TASK TO COMPLETE: Wherever the string "starcheat" appears in the entries below, return the line that holds it.

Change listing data
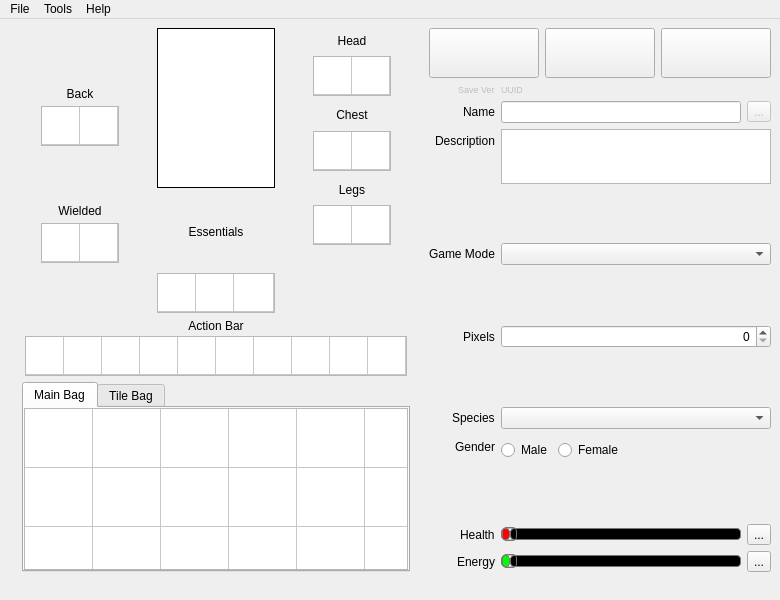
Above: starcheat/templates/MainWindow.ui from wizzomafizzo/starcheat before the change. Below: the same form after it.
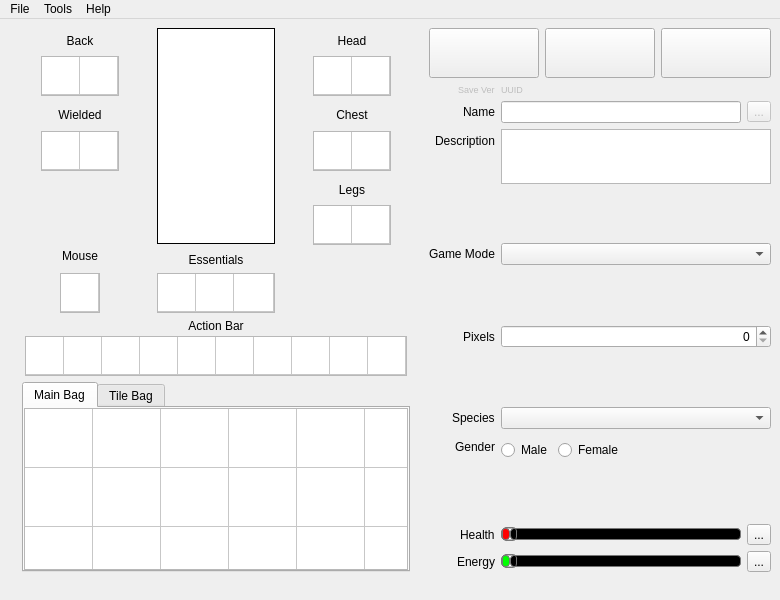
That is the form after the change. Icons and pictures are not drawn.

Commit message:
Support for swap/mouse slot, mock context menu
Also made options dialog modal

```diff
--- a/starcheat/templates/MainWindow.ui
+++ b/starcheat/templates/MainWindow.ui
@@ -18,14 +18,14 @@
     <normaloff>:/starcheat/images/starcheat_64_single.png</normaloff>:/starcheat/images/starcheat_64_single.png</iconset>
   </property>
   <widget class="QWidget" name="centralwidget">
-   <layout class="QGridLayout" name="gridLayout_7">
+   <layout class="QGridLayout" name="gridLayout_8">
     <item row="0" column="0" rowspan="2">
-     <layout class="QVBoxLayout" name="verticalLayout_8">
+     <layout class="QVBoxLayout" name="verticalLayout_6">
       <item>
-       <layout class="QGridLayout" name="gridLayout_6">
+       <layout class="QGridLayout" name="gridLayout_7">
         <item row="0" column="0" rowspan="2">
-         <layout class="QGridLayout" name="gridLayout_4">
-          <item row="0" column="0" rowspan="5">
+         <layout class="QGridLayout" name="gridLayout_6">
+          <item row="0" column="0" rowspan="4">
            <spacer name="horizontalSpacer_8">
             <property name="orientation">
              <enum>Qt::Horizontal</enum>
@@ -39,32 +39,6 @@
            </spacer>
           </item>
           <item row="0" column="1">
-           <spacer name="verticalSpacer_3">
-            <property name="orientation">
-             <enum>Qt::Vertical</enum>
-            </property>
-            <property name="sizeHint" stdset="0">
-             <size>
-              <width>20</width>
-              <height>18</height>
-             </size>
-            </property>
-           </spacer>
-          </item>
-          <item row="0" column="2" rowspan="5">
-           <spacer name="horizontalSpacer_9">
-            <property name="orientation">
-             <enum>Qt::Horizontal</enum>
-            </property>
-            <property name="sizeHint" stdset="0">
-             <size>
-              <width>18</width>
-              <height>238</height>
-             </size>
-            </property>
-           </spacer>
-          </item>
-          <item row="1" column="1">
            <layout class="QVBoxLayout" name="verticalLayout">
             <property name="spacing">
              <number>3</number>
@@ -186,20 +160,20 @@
             </item>
            </layout>
           </item>
-          <item row="2" column="1">
-           <spacer name="verticalSpacer">
+          <item row="0" column="2" rowspan="4">
+           <spacer name="horizontalSpacer_9">
             <property name="orientation">
-             <enum>Qt::Vertical</enum>
+             <enum>Qt::Horizontal</enum>
             </property>
             <property name="sizeHint" stdset="0">
              <size>
-              <width>20</width>
-              <height>18</height>
+              <width>18</width>
+              <height>238</height>
              </size>
             </property>
            </spacer>
           </item>
-          <item row="3" column="1">
+          <item row="1" column="1">
            <layout class="QVBoxLayout" name="verticalLayout_2">
             <property name="spacing">
              <number>3</number>
@@ -321,19 +295,153 @@
             </item>
            </layout>
           </item>
-          <item row="4" column="1">
-           <spacer name="verticalSpacer_4">
+          <item row="2" column="1">
+           <spacer name="verticalSpacer">
             <property name="orientation">
              <enum>Qt::Vertical</enum>
             </property>
             <property name="sizeHint" stdset="0">
              <size>
-              <width>17</width>
-              <height>34</height>
+              <width>77</width>
+              <height>13</height>
              </size>
             </property>
            </spacer>
           </item>
+          <item row="3" column="1">
+           <layout class="QGridLayout" name="gridLayout_4">
+            <item row="0" column="0" colspan="3">
+             <widget class="QLabel" name="mouse_label">
+              <property name="text">
+               <string>Mouse</string>
+              </property>
+              <property name="alignment">
+               <set>Qt::AlignCenter</set>
+              </property>
+             </widget>
+            </item>
+            <item row="1" column="0">
+             <spacer name="horizontalSpacer_10">
+              <property name="orientation">
+               <enum>Qt::Horizontal</enum>
+              </property>
+              <property name="sizeHint" stdset="0">
+               <size>
+                <width>5</width>
+                <height>20</height>
+               </size>
+              </property>
+             </spacer>
+            </item>
+            <item row="1" column="1">
+             <widget class="QTableWidget" name="mouse">
+              <property name="maximumSize">
+               <size>
+                <width>40</width>
+                <height>40</height>
+               </size>
+              </property>
+              <property name="font">
+               <font>
+                <pointsize>7</pointsize>
+               </font>
+              </property>
+              <property name="acceptDrops">
+               <bool>true</bool>
+              </property>
+              <property name="styleSheet">
+               <string notr="true">selection-background-color: white;</string>
+              </property>
+              <property name="verticalScrollBarPolicy">
+               <enum>Qt::ScrollBarAlwaysOff</enum>
+              </property>
+              <property name="horizontalScrollBarPolicy">
+               <enum>Qt::ScrollBarAlwaysOff</enum>
+              </property>
+              <property name="autoScroll">
+               <bool>false</bool>
+              </property>
+              <property name="editTriggers">
+               <set>QAbstractItemView::NoEditTriggers</set>
+              </property>
+              <property name="tabKeyNavigation">
+               <bool>false</bool>
+              </property>
+              <property name="dragEnabled">
+               <bool>true</bool>
+              </property>
+              <property name="dragDropOverwriteMode">
+               <bool>false</bool>
+              </property>
+              <property name="dragDropMode">
+               <enum>QAbstractItemView::DragDrop</enum>
+              </property>
+              <property name="defaultDropAction">
+               <enum>Qt::MoveAction</enum>
+              </property>
+              <property name="selectionMode">
+               <enum>QAbstractItemView::SingleSelection</enum>
+              </property>
+              <property name="iconSize">
+               <size>
+                <width>32</width>
+                <height>32</height>
+               </size>
+              </property>
+              <property name="cornerButtonEnabled">
+               <bool>false</bool>
+              </property>
+              <attribute name="horizontalHeaderVisible">
+               <bool>false</bool>
+              </attribute>
+              <attribute name="horizontalHeaderDefaultSectionSize">
+               <number>38</number>
+              </attribute>
+              <attribute name="horizontalHeaderMinimumSectionSize">
+               <number>38</number>
+              </attribute>
+              <attribute name="horizontalHeaderStretchLastSection">
+               <bool>true</bool>
+              </attribute>
+              <attribute name="verticalHeaderVisible">
+               <bool>false</bool>
+              </attribute>
+              <attribute name="verticalHeaderDefaultSectionSize">
+               <number>38</number>
+              </attribute>
+              <attribute name="verticalHeaderMinimumSectionSize">
+               <number>38</number>
+              </attribute>
+              <attribute name="verticalHeaderStretchLastSection">
+               <bool>true</bool>
+              </attribute>
+              <row>
+               <property name="text">
+                <string>1</string>
+               </property>
+              </row>
+              <column>
+               <property name="text">
+                <string>1</string>
+               </property>
+              </column>
+             </widget>
+            </item>
+            <item row="1" column="2">
+             <spacer name="horizontalSpacer_11">
+              <property name="orientation">
+               <enum>Qt::Horizontal</enum>
+              </property>
+              <property name="sizeHint" stdset="0">
+               <size>
+                <width>5</width>
+                <height>20</height>
+               </size>
+              </property>
+             </spacer>
+            </item>
+           </layout>
+          </item>
          </layout>
         </item>
         <item row="0" column="1">
@@ -780,6 +888,12 @@
               <height>19</height>
              </size>
             </property>
+            <property name="maximumSize">
+             <size>
+              <width>16777215</width>
+              <height>20</height>
+             </size>
+            </property>
             <property name="text">
              <string>Essentials</string>
             </property>
```
Left out of the diff: 2 changed lines with no effect on the pictures. The commit also changes 3 other files.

OUTPUT:
Above: starcheat/templates/MainWindow.ui from wizzomafizzo/starcheat before the change. Below: the same form after it.
--- a/starcheat/templates/MainWindow.ui
+++ b/starcheat/templates/MainWindow.ui
     <normaloff>:/starcheat/images/starcheat_64_single.png</normaloff>:/starcheat/images/starcheat_64_single.png</iconset>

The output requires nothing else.